An annuity is often referred to as a sort of contractual instrument that a person purchases with the expectation of receiving recurring payments in the future. The Social Security system, which people pay into during their working years in order to receive benefits after retirement, is a typical example of an annuity.
Annuity collections may have a fixed or variable nature. During the collecting period, a fixed annuity will produce consistent, predictable payments, but a variable annuity’s payouts will depend on the performance of the investment. The earning potential is bigger but the danger is higher with variable annuities. Although they might not always maximize the return on investment, fixed annuities are a safer alternative.
An annuity has a long timeline, thus the investment is divided into the “accumulation phase” and “annuitization phase,” respectively. The money in an annuity cannot be touched without incurring fees throughout the accumulation phase. The collection of the scheduled payments takes place during the annuitization phase.
A more broad definition of an annuity comprises any predetermined sequence of payments provided to an individual or entity.
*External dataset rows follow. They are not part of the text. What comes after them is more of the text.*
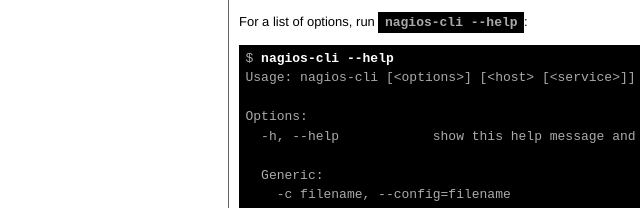
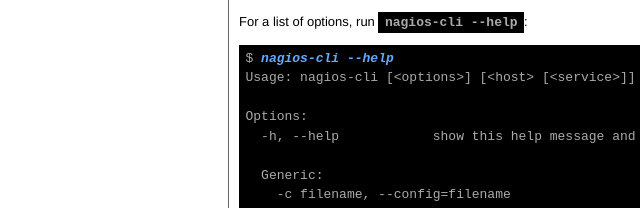
Before and after one commit to tehmaze/nagios-cli, a plain HTML site: page index.html in a window 1280 px wide. Shown: the part 592-800 px from the top of the page, 121-761 px from the left. Drawn offline with Linux system fonts and the light colour scheme.

Commit message:
Switch css class

```diff
--- a/index.html
+++ b/index.html
@@ -49,7 +49,7 @@ $ <span class="input">sudo python setup.py install</span>
     <p>
         For a list of options, run <code>nagios-cli --help</code>:
     </p>
-    <pre>$ <span class="bold">nagios-cli --help</span>
+    <pre>$ <span class="input">nagios-cli --help</span>
 Usage: nagios-cli [&lt;options&gt;] [&lt;host&gt; [&lt;service&gt;]]
 
 Options:
```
The tax laws are very complex. Our short blog articles cannot cover in full all the nuances of the rules. Your specific facts may hold various opportunities and possible risks that only trained, experienced, and highly qualified tax specialists can spot. We encourage you to find such help, rather than trying to figure it all out on your own. Consider giving this marketplace a try by posting your project and signing up here.
If you are a licensed tax professional and are interested in helping others either part or full-time, or ad hoc, come on in! Happy to have you. Our marketplace has the full suite of tools to communicate with clients including compliance calendars, task and message management, and billing. You can also quickly connect to knowledgeable colleagues who can complement your services with the ones you do not provide. Register here.